__SOURCE DATA__:
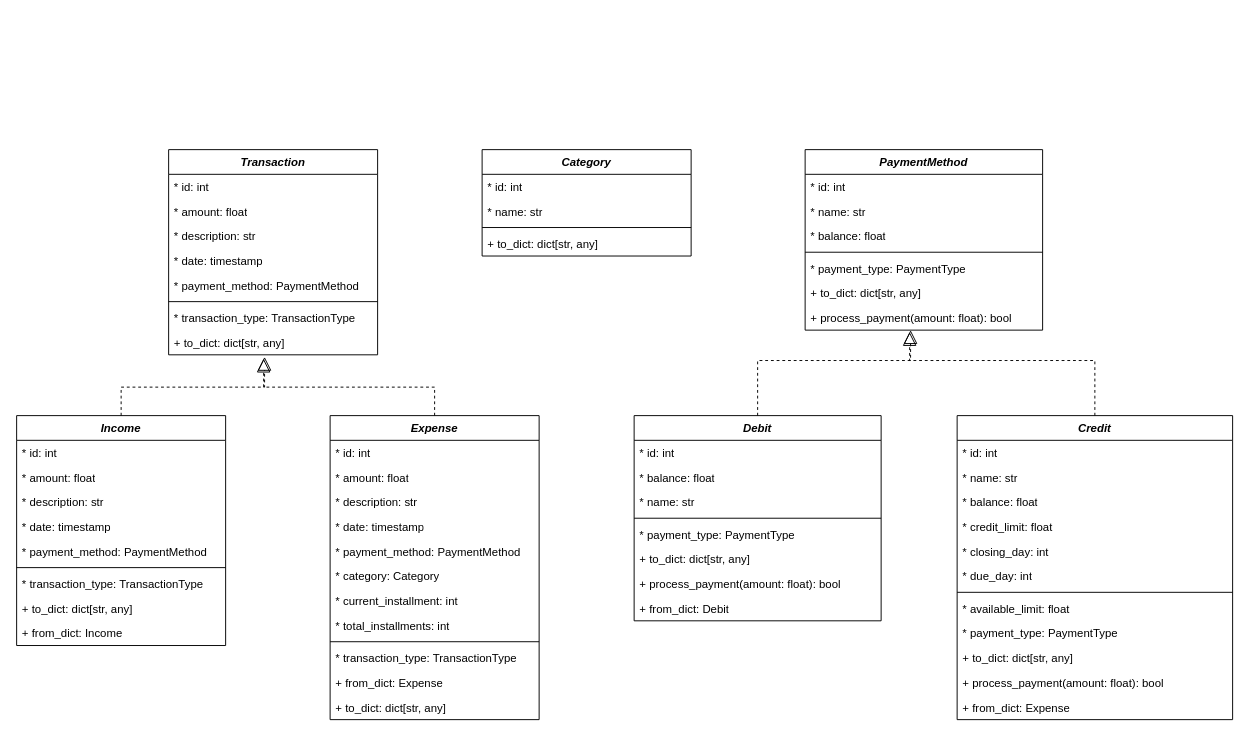
Before: docs/diagrama-uml.drawio in bbiancalopess/expense-tracker, a draw.io diagram. Source tidied: cells renumbered, new cells numbered last; positions are measured from the earlier drawing's top-left corner, leaving out a move shared by most shapes. Both pictures are drawn from the tidied source at 95%, with x=0, y=0 at pixel (16, 149).
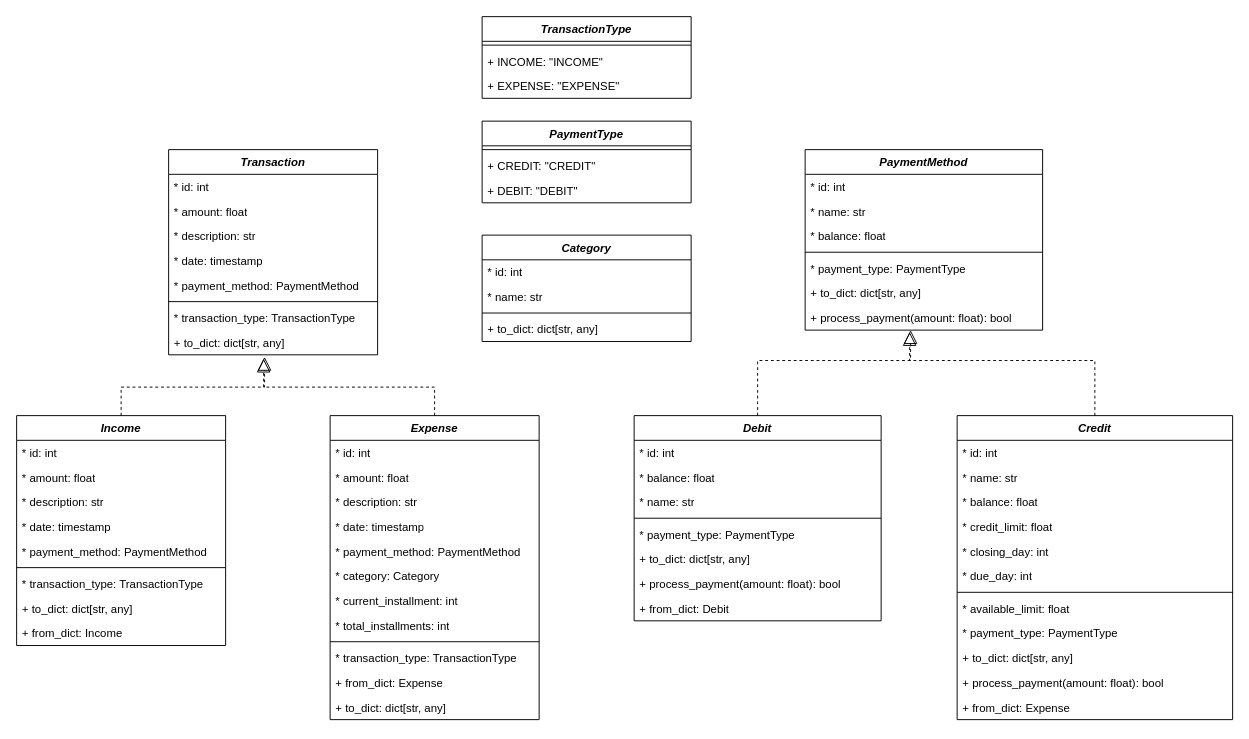
The same diagram, later.

Diff of the diagram source:
```diff
@@
     <mxCell id="34" value="&lt;i&gt;Category&lt;/i&gt;" style="swimlane;fontStyle=1;align=center;verticalAlign=top;horizontal=1;startSize=26;whiteSpace=wrap;html=1;" parent="1" vertex="1">
-      <mxGeometry x="490" width="220" height="112" as="geometry" />
+      <mxGeometry x="490" y="90" width="220" height="112" as="geometry" />
     </mxCell>
@@
+    <mxCell id="73" value="&lt;i&gt;TransactionType&lt;/i&gt;" style="swimlane;fontStyle=1;align=center;verticalAlign=top;horizontal=1;startSize=26;whiteSpace=wrap;html=1;" parent="1" vertex="1">
+      <mxGeometry x="490" y="-140" width="220" height="86" as="geometry" />
+    </mxCell>
+    <mxCell id="74" style="line;strokeWidth=1;fillColor=none;align=left;verticalAlign=middle;spacingTop=-1;spacingLeft=3;spacingRight=3;labelPosition=right;strokeColor=inherit;" parent="73" vertex="1">
+      <mxGeometry y="26" width="220" height="8" as="geometry" />
+    </mxCell>
+    <mxCell id="75" value="+ INCOME: &quot;INCOME&quot;" style="text;strokeColor=none;fillColor=none;align=left;verticalAlign=top;spacingLeft=4;spacingRight=4;overflow=hidden;whiteSpace=wrap;html=1;" parent="73" vertex="1">
+      <mxGeometry y="34" width="220" height="26" as="geometry" />
+    </mxCell>
+    <mxCell id="76" value="+ EXPENSE: &quot;EXPENSE&quot;" style="text;strokeColor=none;fillColor=none;align=left;verticalAlign=top;spacingLeft=4;spacingRight=4;overflow=hidden;whiteSpace=wrap;html=1;" parent="73" vertex="1">
+      <mxGeometry y="60" width="220" height="26" as="geometry" />
+    </mxCell>
+    <mxCell id="77" value="&lt;i&gt;PaymentType&lt;/i&gt;" style="swimlane;fontStyle=1;align=center;verticalAlign=top;horizontal=1;startSize=26;whiteSpace=wrap;html=1;" parent="1" vertex="1">
+      <mxGeometry x="490" y="-30" width="220" height="86" as="geometry" />
+    </mxCell>
+    <mxCell id="78" style="line;strokeWidth=1;fillColor=none;align=left;verticalAlign=middle;spacingTop=-1;spacingLeft=3;spacingRight=3;labelPosition=right;strokeColor=inherit;" parent="77" vertex="1">
+      <mxGeometry y="26" width="220" height="8" as="geometry" />
+    </mxCell>
+    <mxCell id="79" value="+ CREDIT: &quot;CREDIT&quot;" style="text;strokeColor=none;fillColor=none;align=left;verticalAlign=top;spacingLeft=4;spacingRight=4;overflow=hidden;whiteSpace=wrap;html=1;" parent="77" vertex="1">
+      <mxGeometry y="34" width="220" height="26" as="geometry" />
+    </mxCell>
+    <mxCell id="80" value="+ DEBIT: &quot;DEBIT&quot;" style="text;strokeColor=none;fillColor=none;align=left;verticalAlign=top;spacingLeft=4;spacingRight=4;overflow=hidden;whiteSpace=wrap;html=1;" parent="77" vertex="1">
+      <mxGeometry y="60" width="220" height="26" as="geometry" />
+    </mxCell>
```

__WHAT YOU SHOULD DO__: Look through the data above for the string "swimlane" and copy every line where it appears.

__RESULT OF THE EXERCISE__:
     <mxCell id="34" value="&lt;i&gt;Category&lt;/i&gt;" style="swimlane;fontStyle=1;align=center;verticalAlign=top;horizontal=1;startSize=26;whiteSpace=wrap;html=1;" parent="1" vertex="1">
+    <mxCell id="73" value="&lt;i&gt;TransactionType&lt;/i&gt;" style="swimlane;fontStyle=1;align=center;verticalAlign=top;horizontal=1;startSize=26;whiteSpace=wrap;html=1;" parent="1" vertex="1">
+    <mxCell id="77" value="&lt;i&gt;PaymentType&lt;/i&gt;" style="swimlane;fontStyle=1;align=center;verticalAlign=top;horizontal=1;startSize=26;whiteSpace=wrap;html=1;" parent="1" vertex="1">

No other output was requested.